▸ **EXERCISE GOAL**:
Locate each line in the records containing "message". Copy it.

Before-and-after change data
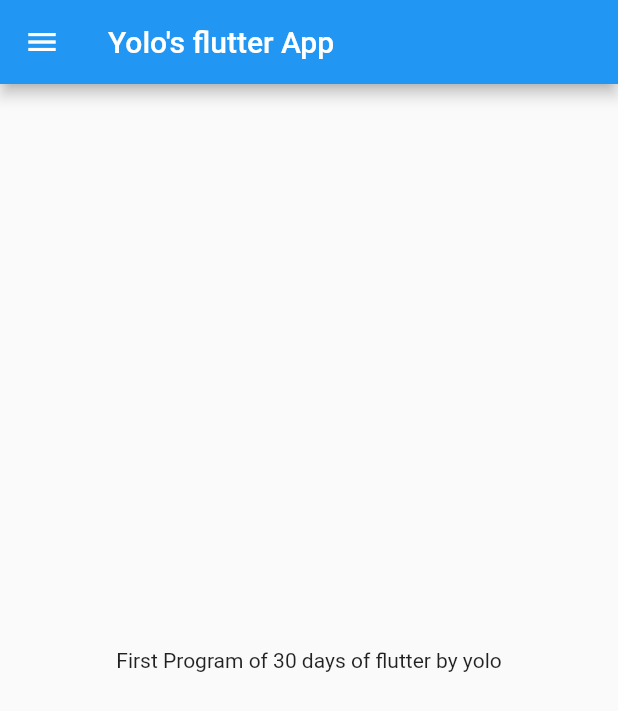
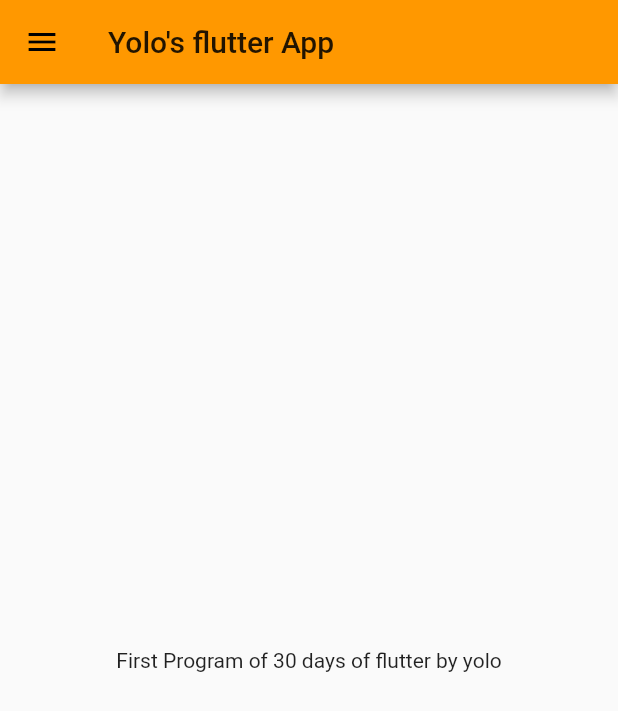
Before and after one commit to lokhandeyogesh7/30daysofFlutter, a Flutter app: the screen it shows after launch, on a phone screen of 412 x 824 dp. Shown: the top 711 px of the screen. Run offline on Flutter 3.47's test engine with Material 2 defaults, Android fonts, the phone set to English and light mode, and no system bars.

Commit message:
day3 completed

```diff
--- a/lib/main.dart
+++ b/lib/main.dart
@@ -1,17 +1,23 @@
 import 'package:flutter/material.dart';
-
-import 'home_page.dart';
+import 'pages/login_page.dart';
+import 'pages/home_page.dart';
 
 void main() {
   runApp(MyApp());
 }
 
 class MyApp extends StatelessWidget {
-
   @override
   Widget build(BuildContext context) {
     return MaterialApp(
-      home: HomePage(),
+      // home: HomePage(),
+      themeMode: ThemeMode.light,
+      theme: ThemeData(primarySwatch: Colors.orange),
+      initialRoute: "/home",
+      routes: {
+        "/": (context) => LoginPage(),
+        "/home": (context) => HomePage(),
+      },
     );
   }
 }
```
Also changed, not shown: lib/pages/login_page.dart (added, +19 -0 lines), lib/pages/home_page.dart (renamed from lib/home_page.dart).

==

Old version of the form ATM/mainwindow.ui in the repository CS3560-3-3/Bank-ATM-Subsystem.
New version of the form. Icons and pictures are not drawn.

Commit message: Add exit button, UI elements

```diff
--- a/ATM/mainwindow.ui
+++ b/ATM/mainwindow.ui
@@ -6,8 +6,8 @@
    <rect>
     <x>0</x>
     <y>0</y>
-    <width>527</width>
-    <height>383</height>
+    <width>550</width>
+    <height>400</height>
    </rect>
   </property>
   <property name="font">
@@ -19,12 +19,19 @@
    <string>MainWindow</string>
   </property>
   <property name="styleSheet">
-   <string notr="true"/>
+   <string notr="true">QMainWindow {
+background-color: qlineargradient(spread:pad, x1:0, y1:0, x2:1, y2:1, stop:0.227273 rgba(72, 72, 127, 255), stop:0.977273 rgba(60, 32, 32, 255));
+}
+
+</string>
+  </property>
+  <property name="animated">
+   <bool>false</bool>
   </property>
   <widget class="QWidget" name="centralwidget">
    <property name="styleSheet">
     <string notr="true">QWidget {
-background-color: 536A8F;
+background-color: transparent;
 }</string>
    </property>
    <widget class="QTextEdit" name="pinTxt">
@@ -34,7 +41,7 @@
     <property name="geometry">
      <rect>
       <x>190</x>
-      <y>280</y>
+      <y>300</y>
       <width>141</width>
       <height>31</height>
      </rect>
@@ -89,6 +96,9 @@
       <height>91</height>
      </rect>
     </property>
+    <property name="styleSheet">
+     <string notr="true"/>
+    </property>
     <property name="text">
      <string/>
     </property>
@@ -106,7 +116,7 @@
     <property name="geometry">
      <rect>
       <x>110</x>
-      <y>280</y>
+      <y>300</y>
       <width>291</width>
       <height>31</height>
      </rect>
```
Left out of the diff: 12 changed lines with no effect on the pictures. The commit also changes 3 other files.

---

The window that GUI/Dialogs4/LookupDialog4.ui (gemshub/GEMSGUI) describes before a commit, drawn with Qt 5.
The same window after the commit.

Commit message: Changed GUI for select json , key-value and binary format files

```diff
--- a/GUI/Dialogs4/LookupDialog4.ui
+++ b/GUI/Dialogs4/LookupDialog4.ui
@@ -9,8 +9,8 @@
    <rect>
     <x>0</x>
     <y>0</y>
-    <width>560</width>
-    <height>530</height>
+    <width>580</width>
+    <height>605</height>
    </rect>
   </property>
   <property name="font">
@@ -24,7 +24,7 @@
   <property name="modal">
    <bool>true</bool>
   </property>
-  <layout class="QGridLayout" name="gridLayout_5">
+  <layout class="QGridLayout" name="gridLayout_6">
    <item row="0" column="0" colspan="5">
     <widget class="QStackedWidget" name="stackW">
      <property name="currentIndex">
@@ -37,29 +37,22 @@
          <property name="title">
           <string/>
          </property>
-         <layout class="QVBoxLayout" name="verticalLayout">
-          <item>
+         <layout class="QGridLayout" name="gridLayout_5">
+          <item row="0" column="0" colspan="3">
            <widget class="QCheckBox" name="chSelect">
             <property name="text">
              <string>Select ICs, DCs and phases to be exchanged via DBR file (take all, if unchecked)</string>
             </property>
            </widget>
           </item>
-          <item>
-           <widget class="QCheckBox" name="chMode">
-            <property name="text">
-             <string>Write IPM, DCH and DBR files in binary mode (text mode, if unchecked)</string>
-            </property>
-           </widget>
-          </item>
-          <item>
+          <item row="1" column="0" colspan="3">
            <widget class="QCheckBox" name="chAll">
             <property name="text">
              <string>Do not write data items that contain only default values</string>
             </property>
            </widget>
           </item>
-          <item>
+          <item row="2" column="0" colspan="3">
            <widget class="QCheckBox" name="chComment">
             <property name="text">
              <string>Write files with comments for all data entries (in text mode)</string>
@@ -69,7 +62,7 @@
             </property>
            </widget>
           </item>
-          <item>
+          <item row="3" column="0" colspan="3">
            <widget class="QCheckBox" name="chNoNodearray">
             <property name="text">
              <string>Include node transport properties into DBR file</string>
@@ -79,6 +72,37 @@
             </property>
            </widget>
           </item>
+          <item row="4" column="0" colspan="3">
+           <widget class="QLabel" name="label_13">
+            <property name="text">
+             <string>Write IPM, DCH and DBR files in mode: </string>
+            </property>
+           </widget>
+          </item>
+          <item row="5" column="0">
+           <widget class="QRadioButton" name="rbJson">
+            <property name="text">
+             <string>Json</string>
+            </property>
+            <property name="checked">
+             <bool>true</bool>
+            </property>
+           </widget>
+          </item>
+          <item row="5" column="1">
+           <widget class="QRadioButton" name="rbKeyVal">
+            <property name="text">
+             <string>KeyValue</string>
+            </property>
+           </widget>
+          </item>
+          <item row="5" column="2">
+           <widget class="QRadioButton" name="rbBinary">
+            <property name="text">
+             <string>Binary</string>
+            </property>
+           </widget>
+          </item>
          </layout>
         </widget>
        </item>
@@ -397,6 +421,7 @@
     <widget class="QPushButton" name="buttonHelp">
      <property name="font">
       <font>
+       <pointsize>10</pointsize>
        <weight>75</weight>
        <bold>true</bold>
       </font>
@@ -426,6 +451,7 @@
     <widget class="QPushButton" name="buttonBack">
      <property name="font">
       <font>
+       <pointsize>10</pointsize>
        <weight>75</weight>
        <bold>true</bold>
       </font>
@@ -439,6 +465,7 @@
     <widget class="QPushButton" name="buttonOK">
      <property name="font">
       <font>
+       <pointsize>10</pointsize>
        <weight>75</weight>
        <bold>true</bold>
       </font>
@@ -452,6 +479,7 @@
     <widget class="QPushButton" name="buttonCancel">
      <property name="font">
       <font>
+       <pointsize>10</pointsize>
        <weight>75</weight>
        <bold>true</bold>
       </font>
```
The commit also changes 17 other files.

▸ **RESULT**:
Commit message:
Commit message: Add exit button, UI elements
Commit message: Changed GUI for select json , key-value and binary format files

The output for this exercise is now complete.